QUESTION:        I was recently appointed as chair of a medical staff committee and am very happy, but I just realized that instead of merely attending meetings, I’ll have to run them, so I’m also extremely nervous. Help!!!

ANSWER:          An efficient meeting is the key to making it an effective meeting, and running a meeting is hard work. Here are some tips:

Tip #1. Start on time. This is one of the most important tips. If a meeting isn’t started on time, chances are it won’t end on time, and that has consequences which we’ll discuss below. If a meeting always starts on time, the attendees will more than likely be there on time, since no one likes to walk into a meeting late, and being late disrupts the meeting.

Tip #2. Limit the conversation. What “limit the conversation” means is that if a couple of attendees in the room are making the same point, over and over again, that’s unproductive, so the chair should step in and say “Ok, any other points of view that we haven’t discussed yet?” Also, if a discussion “drifts,” the chair should step in and restate the purpose of the discussion. This can be hard to do, but it is a skill that needs to be developed. Otherwise, the participants start thinking the meeting is a waste of time, and the downward spiral begins.

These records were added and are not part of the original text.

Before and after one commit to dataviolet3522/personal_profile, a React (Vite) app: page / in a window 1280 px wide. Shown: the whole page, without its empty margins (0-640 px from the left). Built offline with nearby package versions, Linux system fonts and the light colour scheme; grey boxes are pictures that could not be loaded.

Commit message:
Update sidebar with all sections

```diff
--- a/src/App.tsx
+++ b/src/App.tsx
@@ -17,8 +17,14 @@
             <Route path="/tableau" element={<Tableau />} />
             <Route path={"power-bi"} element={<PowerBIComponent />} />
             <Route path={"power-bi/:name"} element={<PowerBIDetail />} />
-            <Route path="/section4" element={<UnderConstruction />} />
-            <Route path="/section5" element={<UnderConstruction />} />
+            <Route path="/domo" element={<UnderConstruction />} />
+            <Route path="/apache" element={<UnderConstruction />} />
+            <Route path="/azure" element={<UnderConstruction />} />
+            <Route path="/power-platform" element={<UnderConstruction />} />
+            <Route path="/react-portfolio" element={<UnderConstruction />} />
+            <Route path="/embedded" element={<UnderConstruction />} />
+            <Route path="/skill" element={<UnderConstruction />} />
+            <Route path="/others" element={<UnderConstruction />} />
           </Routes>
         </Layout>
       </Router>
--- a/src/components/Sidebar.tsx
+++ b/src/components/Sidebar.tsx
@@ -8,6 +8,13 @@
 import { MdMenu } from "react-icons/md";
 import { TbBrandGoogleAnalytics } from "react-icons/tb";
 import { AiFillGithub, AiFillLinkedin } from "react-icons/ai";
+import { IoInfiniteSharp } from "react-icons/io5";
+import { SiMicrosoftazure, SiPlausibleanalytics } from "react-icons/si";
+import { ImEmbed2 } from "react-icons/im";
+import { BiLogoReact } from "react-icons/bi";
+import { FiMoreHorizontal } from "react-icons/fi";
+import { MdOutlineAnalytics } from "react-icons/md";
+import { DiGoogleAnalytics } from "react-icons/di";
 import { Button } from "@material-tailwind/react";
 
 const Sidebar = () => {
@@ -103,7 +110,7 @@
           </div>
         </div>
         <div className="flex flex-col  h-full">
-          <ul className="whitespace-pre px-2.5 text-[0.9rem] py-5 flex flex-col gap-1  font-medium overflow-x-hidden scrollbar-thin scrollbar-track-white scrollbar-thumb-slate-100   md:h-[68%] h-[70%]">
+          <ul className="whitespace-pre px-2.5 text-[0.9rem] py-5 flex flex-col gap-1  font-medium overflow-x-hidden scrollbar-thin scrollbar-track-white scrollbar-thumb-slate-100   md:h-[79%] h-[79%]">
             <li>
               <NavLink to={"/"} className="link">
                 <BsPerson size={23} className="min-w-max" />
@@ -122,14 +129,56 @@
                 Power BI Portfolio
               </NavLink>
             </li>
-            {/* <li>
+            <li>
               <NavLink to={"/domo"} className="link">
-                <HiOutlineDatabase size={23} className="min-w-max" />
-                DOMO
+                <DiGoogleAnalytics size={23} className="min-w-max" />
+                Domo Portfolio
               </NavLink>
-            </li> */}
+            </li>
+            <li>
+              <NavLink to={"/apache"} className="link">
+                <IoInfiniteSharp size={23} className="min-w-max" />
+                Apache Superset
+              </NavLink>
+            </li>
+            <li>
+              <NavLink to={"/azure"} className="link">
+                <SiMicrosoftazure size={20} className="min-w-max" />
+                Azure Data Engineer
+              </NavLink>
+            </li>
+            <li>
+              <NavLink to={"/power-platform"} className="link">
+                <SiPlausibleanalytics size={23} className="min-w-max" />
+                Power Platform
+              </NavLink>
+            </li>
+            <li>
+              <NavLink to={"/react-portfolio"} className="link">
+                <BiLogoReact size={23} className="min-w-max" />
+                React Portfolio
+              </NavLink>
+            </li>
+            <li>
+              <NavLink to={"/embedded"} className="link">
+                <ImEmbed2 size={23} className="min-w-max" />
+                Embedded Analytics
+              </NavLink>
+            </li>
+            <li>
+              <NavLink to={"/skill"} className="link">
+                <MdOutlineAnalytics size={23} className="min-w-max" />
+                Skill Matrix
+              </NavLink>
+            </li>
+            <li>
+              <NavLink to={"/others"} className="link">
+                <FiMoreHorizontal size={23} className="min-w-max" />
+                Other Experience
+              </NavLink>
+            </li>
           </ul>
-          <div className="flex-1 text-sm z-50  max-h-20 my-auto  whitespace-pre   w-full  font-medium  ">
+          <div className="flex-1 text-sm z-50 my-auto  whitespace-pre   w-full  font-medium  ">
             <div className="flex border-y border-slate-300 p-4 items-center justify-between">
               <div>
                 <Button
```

Tip #3. Take an issue off-line. There are times when a meeting is getting bogged down because no one has the information needed to make a decision. For example, is the bylaws revision being discussed a Joint Commission Standard? A best practice? If no one knows for sure, further discussion will not help the committee make a decision, so that issue should be taken off the agenda until the next meeting, to research the issue.

Another reason to take an issue off the agenda is when there are so many conflicting points of view that the issue won’t be able to be resolved at the meeting. The chair knows that no matter how much more discussion there is, the issue won’t be resolved. So, the chair should stop the discussion, and maybe appoint a small group to investigate or research the issue, then bring the results back to the committee.

Tip #4. End on time. This is the most important tip. If a meeting is to end at 8:30 a.m., end the meeting. Although some attendees don’t mind going over, others will start thinking about work that needs to be done, or another meeting to go to, or an appointment to make – focus is lost. A meeting that runs on and on and on isn’t efficient and becomes much less effective as time goes on. Also, not ending on time affects meeting attendance. If an attendee knows that the meeting always goes over, he or she is less likely to attend the meeting.

Sometimes agendas are just too full, or there may have been too much discussion on one issue, etc. – that happens. But, instead of plowing on through with more and more disinterested attendees as each minute ticks by, just end the meeting, and hold those agenda items over for the next meeting. The exception is if the issue is of critical importance, but that will be few and far between.